Your instructions:
Repeat the data that follows in full. Do not include the pictures.

[Edit difference data]

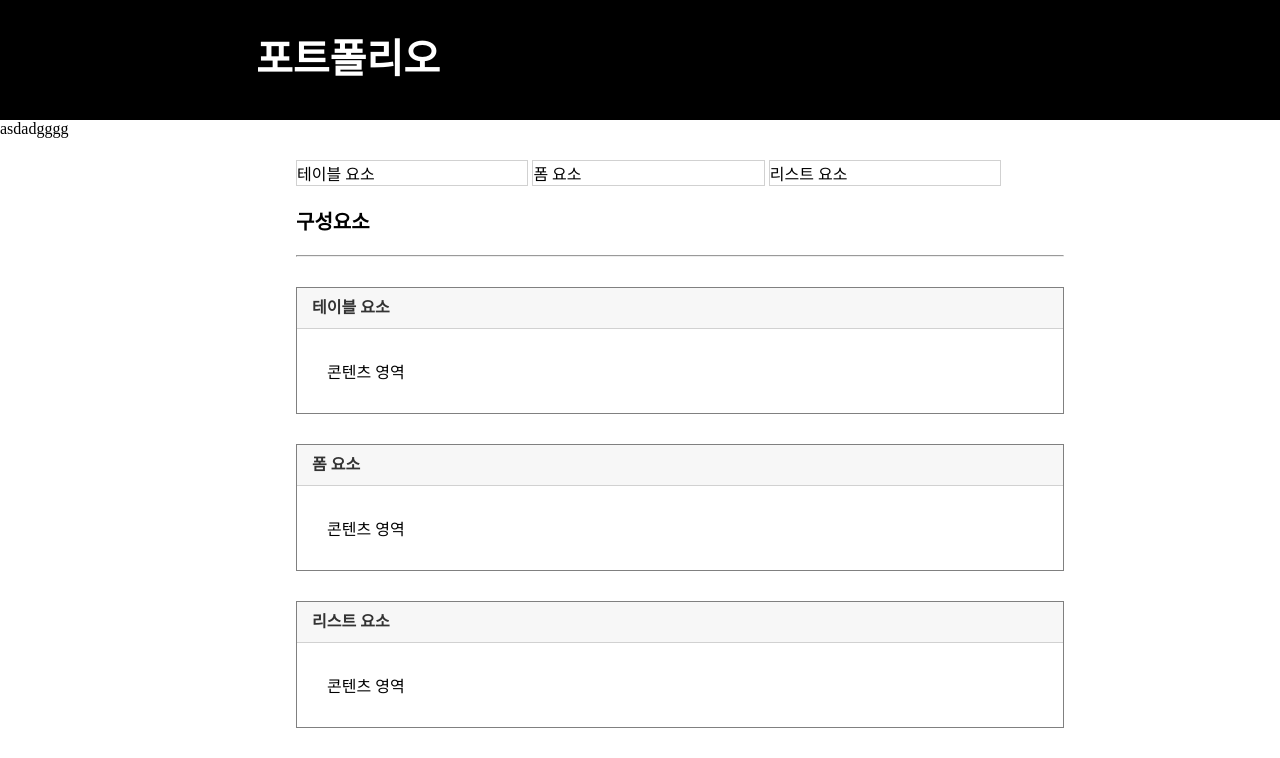
Repository: ItChoi/CSS-Study
Page: Css/WebContent/html/boostcourse/project-A1/portfolio.html
These files come from the project's save history. The page is drawn as it stood at one moment and after the next save; the edit follows.
The browser window is 1280 px wide. The pictures show the whole page.

Above is the page before, as saved 2019-06-18 10:49:18.

### Css/WebContent/html/boostcourse/project-A1/portfolio.html
<!DOCTYPE html>
<html>
<head>
	<link href="../../../css/boostcourse/project-A1/portfolio.css" rel="stylesheet" type="text/css">

</head>
<body>
	<div class="wrap">

		<div class="header">

		</div>

		<div class="content">

			<div class="con_header">
				<p class="title">포트폴리오</p>
			</div>

			<div class="con_content">

				<div class="button_list">
					<ul>
						<li class="button_elements">테이블 요소</li>
						<li class="button_elements">폼 요소</li>
						<li class="button_elements">리스트 요소</li>
					</ul>
				</div>

				<div class="element">
					<p class="element_title">구성요소</p>
					<hr/>

					<div class="elements_box">
						<div class="e_table ele">
							<div class="ele_title">
								<p class="ele_text">테이블 요소</p>
							</div>
							<div class="ele_content">
								콘텐츠 영역
							</div>
						</div>

						<div class="e_form ele">
							<div class="ele_title">
								<p class="ele_text">폼 요소</p>
							</div>
							<div class="ele_content">
								콘텐츠 영역
							</div>
						</div>

						<div class="e_list ele">
							<div class="ele_title">
								<p class="ele_text">리스트 요소</p>
							</div>
							<div class="ele_content">
								콘텐츠 영역
							</div>
						</div>

					</div>

				</div>

			</div>

		</div>

		<div class="footer">
		asdadgggg
		</div>


	</div>

</body>
</html>

### Css/WebContent/css/boostcourse/project-A1/portfolio.css
html, body, .wrap {
	margin: 0px;
	padding: 0px;
}

.header {
	width: 100%;
	height: 120px;
	background: #000;

	position: relative;
}

.content {
	position: absolute;
	top: 0;
	left: 20%;
	right: 20%;
}

.con_header {
	height: 120px;
}

.title {
	margin: 0px;
	color: #fff;
	font-size: 40px;
	font-weight: bold;
	line-height: 120px;
}

.con_content {
	width: 100%;
	padding-left: 40px;
	padding-right: 40px;
}

ul {
	margin: 0px;
	padding: 0px;
	margin-top: 40px;
	list-style: none;
}

.button_elements {
	display: inline-block;
	border:  1px solid #d1d1d1;
	width: 30%;
}

.button_elements:HOVER {
	background-color: #454545;
	font-weight: bold;
}

.element_title {
	font-size: 20px;
	color: #000;
	font-weight: bold;
}

hr {
/* 	border: 1px solid #454545; */
}

.elements_box {
	margin-top: 30px;
}

.ele {
	margin-bottom: 30px;
	border: 1px solid gray;
}

.ele_title {
	background-color: #f7f7f7;
	border-bottom: 1px solid #d1d1d1;
	height: 40px;
}

.ele_text {
	margin: 0px;
	margin-left: 15px;
	color: #333;
	font-size: 16px;
	font-weight: bold;
	line-height: 40px;
}

.ele_content {
	margin: 30px;
}

After the next save:
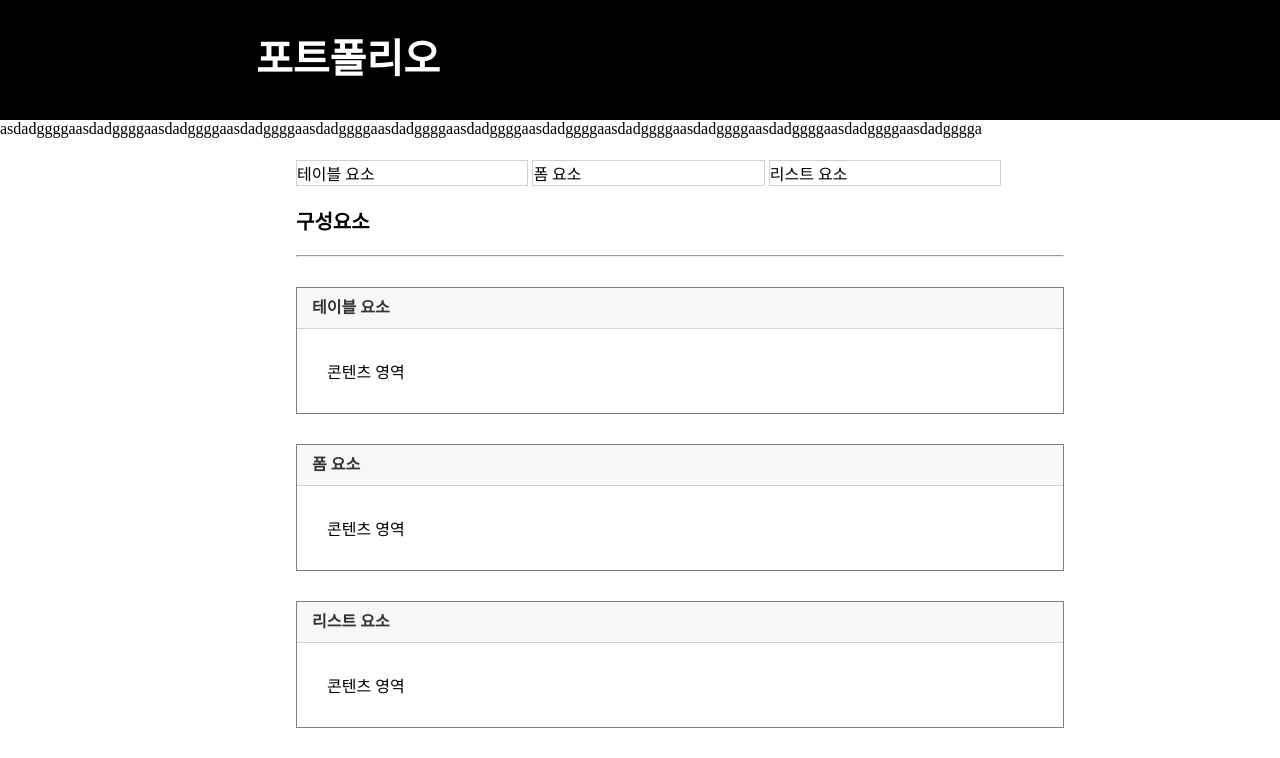
Saved 81 s later.
--- a/Css/WebContent/html/boostcourse/project-A1/portfolio.html
+++ b/Css/WebContent/html/boostcourse/project-A1/portfolio.html
@@ -68,7 +68,7 @@
 		</div>
 
 		<div class="footer">
-		asdadgggg
+		asdadggggaasdadggggaasdadggggaasdadggggaasdadggggaasdadggggaasdadggggaasdadggggaasdadggggaasdadggggaasdadggggaasdadggggaasdadgggga
 		</div>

Answer to the exercise:
Repository: ItChoi/CSS-Study
Page: Css/WebContent/html/boostcourse/project-A1/portfolio.html
These files come from the project's save history. The page is drawn as it stood at one moment and after the next save; the edit follows.
The browser window is 1280 px wide. The pictures show the whole page.

Above is the page before, as saved 2019-06-18 10:49:18.

### Css/WebContent/html/boostcourse/project-A1/portfolio.html
<!DOCTYPE html>
<html>
<head>
	<link href="../../../css/boostcourse/project-A1/portfolio.css" rel="stylesheet" type="text/css">

</head>
<body>
	<div class="wrap">

		<div class="header">

		</div>

		<div class="content">

			<div class="con_header">
				<p class="title">포트폴리오</p>
			</div>

			<div class="con_content">

				<div class="button_list">
					<ul>
						<li class="button_elements">테이블 요소</li>
						<li class="button_elements">폼 요소</li>
						<li class="button_elements">리스트 요소</li>
					</ul>
				</div>

				<div class="element">
					<p class="element_title">구성요소</p>
					<hr/>

					<div class="elements_box">
						<div class="e_table ele">
							<div class="ele_title">
								<p class="ele_text">테이블 요소</p>
							</div>
							<div class="ele_content">
								콘텐츠 영역
							</div>
						</div>

						<div class="e_form ele">
							<div class="ele_title">
								<p class="ele_text">폼 요소</p>
							</div>
							<div class="ele_content">
								콘텐츠 영역
							</div>
						</div>

						<div class="e_list ele">
							<div class="ele_title">
								<p class="ele_text">리스트 요소</p>
							</div>
							<div class="ele_content">
								콘텐츠 영역
							</div>
						</div>

					</div>

				</div>

			</div>

		</div>

		<div class="footer">
		asdadgggg
		</div>


	</div>

</body>
</html>

### Css/WebContent/css/boostcourse/project-A1/portfolio.css
html, body, .wrap {
	margin: 0px;
	padding: 0px;
}

.header {
	width: 100%;
	height: 120px;
	background: #000;

	position: relative;
}

.content {
	position: absolute;
	top: 0;
	left: 20%;
	right: 20%;
}

.con_header {
	height: 120px;
}

.title {
	margin: 0px;
	color: #fff;
	font-size: 40px;
	font-weight: bold;
	line-height: 120px;
}

.con_content {
	width: 100%;
	padding-left: 40px;
	padding-right: 40px;
}

ul {
	margin: 0px;
	padding: 0px;
	margin-top: 40px;
	list-style: none;
}

.button_elements {
	display: inline-block;
	border:  1px solid #d1d1d1;
	width: 30%;
}

.button_elements:HOVER {
	background-color: #454545;
	font-weight: bold;
}

.element_title {
	font-size: 20px;
	color: #000;
	font-weight: bold;
}

hr {
/* 	border: 1px solid #454545; */
}

.elements_box {
	margin-top: 30px;
}

.ele {
	margin-bottom: 30px;
	border: 1px solid gray;
}

.ele_title {
	background-color: #f7f7f7;
	border-bottom: 1px solid #d1d1d1;
	height: 40px;
}

.ele_text {
	margin: 0px;
	margin-left: 15px;
	color: #333;
	font-size: 16px;
	font-weight: bold;
	line-height: 40px;
}

.ele_content {
	margin: 30px;
}

After the next save:
Saved 81 s later.
--- a/Css/WebContent/html/boostcourse/project-A1/portfolio.html
+++ b/Css/WebContent/html/boostcourse/project-A1/portfolio.html
@@ -68,7 +68,7 @@
 		</div>
 
 		<div class="footer">
-		asdadgggg
+		asdadggggaasdadggggaasdadggggaasdadggggaasdadggggaasdadggggaasdadggggaasdadggggaasdadggggaasdadggggaasdadggggaasdadggggaasdadgggga
 		</div>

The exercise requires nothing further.